━━━ Exercise data

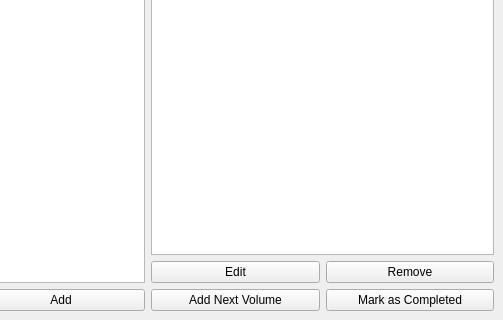
theorangesauce/MangaTracker, file mangatracker-gui.ui: the form before one commit; both pictures show x 207 to 710 and y 280 to 600 of the 710 by 600 pixel window.
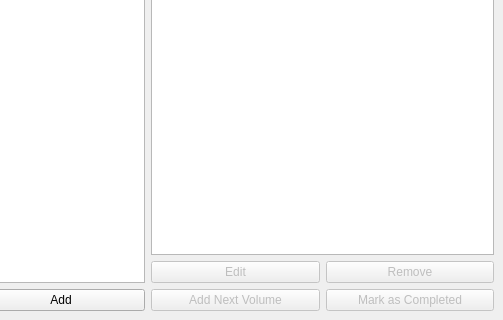
The form after the commit.

Commit message:
Disable MainWindow series edit buttons until series selected
All buttons in the main window which can change the state of a series are now disabled by default until a series is selected.

What changed in the file:
```diff
--- a/mangatracker-gui.ui
+++ b/mangatracker-gui.ui
@@ -73,6 +73,9 @@
          <layout class="QGridLayout" name="right_button_container">
           <item row="0" column="0">
            <widget class="QPushButton" name="edit_series_button">
+            <property name="enabled">
+             <bool>false</bool>
+            </property>
             <property name="text">
              <string>Edit</string>
             </property>
@@ -80,6 +83,9 @@
           </item>
           <item row="0" column="1">
            <widget class="QPushButton" name="remove_series_button">
+            <property name="enabled">
+             <bool>false</bool>
+            </property>
             <property name="text">
              <string>Remove</string>
             </property>
@@ -87,6 +93,9 @@
           </item>
           <item row="1" column="0">
            <widget class="QPushButton" name="add_next_volume_button">
+            <property name="enabled">
+             <bool>false</bool>
+            </property>
             <property name="text">
              <string>Add Next Volume</string>
             </property>
@@ -94,6 +103,9 @@
           </item>
           <item row="1" column="1">
            <widget class="QPushButton" name="mark_as_completed_button">
+            <property name="enabled">
+             <bool>false</bool>
+            </property>
             <property name="text">
              <string>Mark as Completed</string>
             </property>
```
The commit also changes 1 other file.
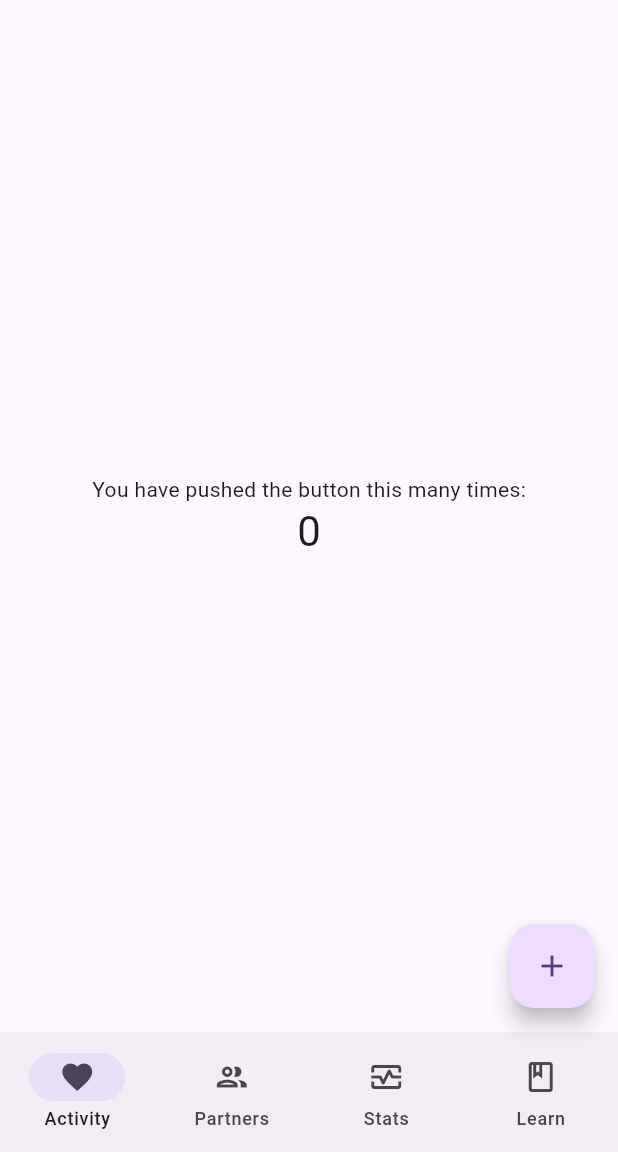
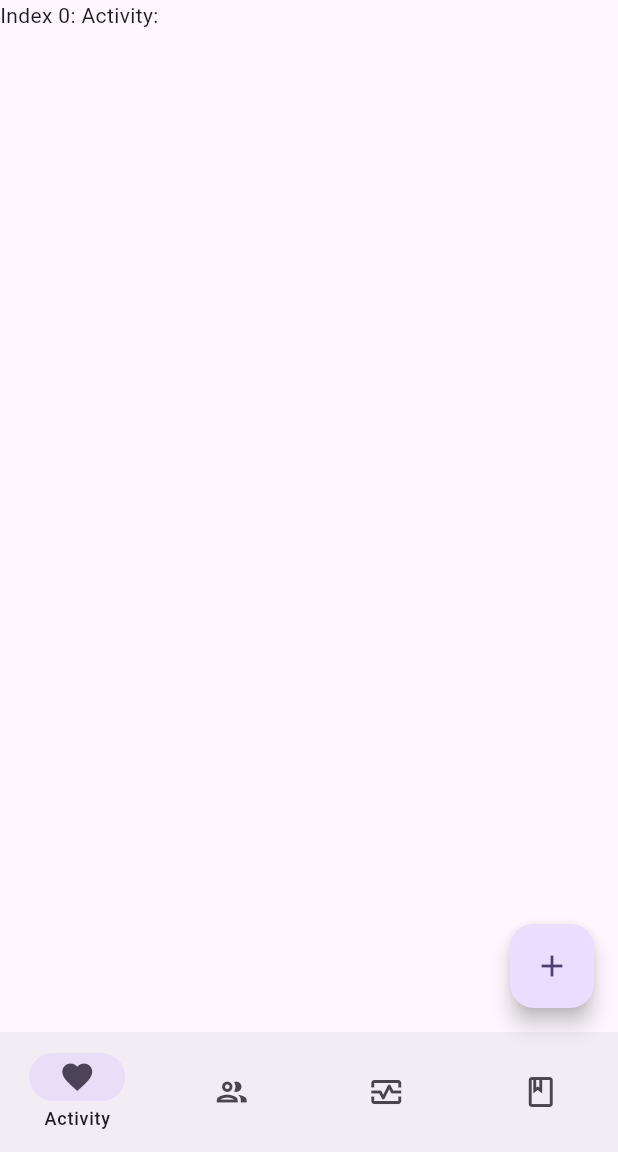
Before and after one commit to endworks/lovelust, a Flutter app: the screen it shows after launch, on a phone screen of 412 x 824 dp, the part 84-1236 px from its top. Run offline on Flutter 3.47's test engine with Material 2 defaults, Android fonts, the phone set to English and light mode, and no system bars.

Commit message:
updated home

```diff
--- a/lib/home.dart
+++ b/lib/home.dart
@@ -23,13 +23,16 @@ class _HomePageState extends State<HomePage> {
   int _selectedIndex = 0;
   static const List<Widget> _widgetOptions = <Widget>[
     Text(
-      'Index 0: Home',
+      'Index 0: Activity:',
     ),
     Text(
-      'Index 1: Business',
+      'Index 1: Partners',
     ),
     Text(
-      'Index 2: School',
+      'Index 2: Stats',
+    ),
+    Text(
+      'Index 4: Learn',
     ),
   ];
 
@@ -41,12 +44,6 @@ class _HomePageState extends State<HomePage> {
       // _counter without calling setState(), then the build method would not be
       // called again, and so nothing would appear to happen.
       _counter++;
-    });
-  }
-
-  void _onItemTapped(int index) {
-    setState(() {
-      _selectedIndex = index;
     });
   }
 
@@ -63,26 +60,14 @@ class _HomePageState extends State<HomePage> {
         backgroundColor: Theme.of(context).colorScheme.inversePrimary,
         title: Text(widget.title),
       ),
-      body: Center(
-        child: Column(
-          mainAxisAlignment: MainAxisAlignment.center,
-          children: <Widget>[
-            const Text(
-              'You have pushed the button this many times:',
-            ),
-            Text(
-              '$_counter',
-              style: Theme.of(context).textTheme.headlineMedium,
-            ),
-          ],
-        ),
-      ),
+      body: _widgetOptions[_selectedIndex],
       floatingActionButton: FloatingActionButton(
         onPressed: _incrementCounter,
         tooltip: 'Increment',
         child: const Icon(Icons.add),
       ),
       bottomNavigationBar: NavigationBar(
+        labelBehavior: NavigationDestinationLabelBehavior.onlyShowSelected,
         onDestinationSelected: (int index) {
           setState(() {
             _selectedIndex = index;
```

━━━━━━

- What is required -
Work out how many lines of the entries include the word "Theme", and respond with that number and nothing more.

- Solved exercise -
2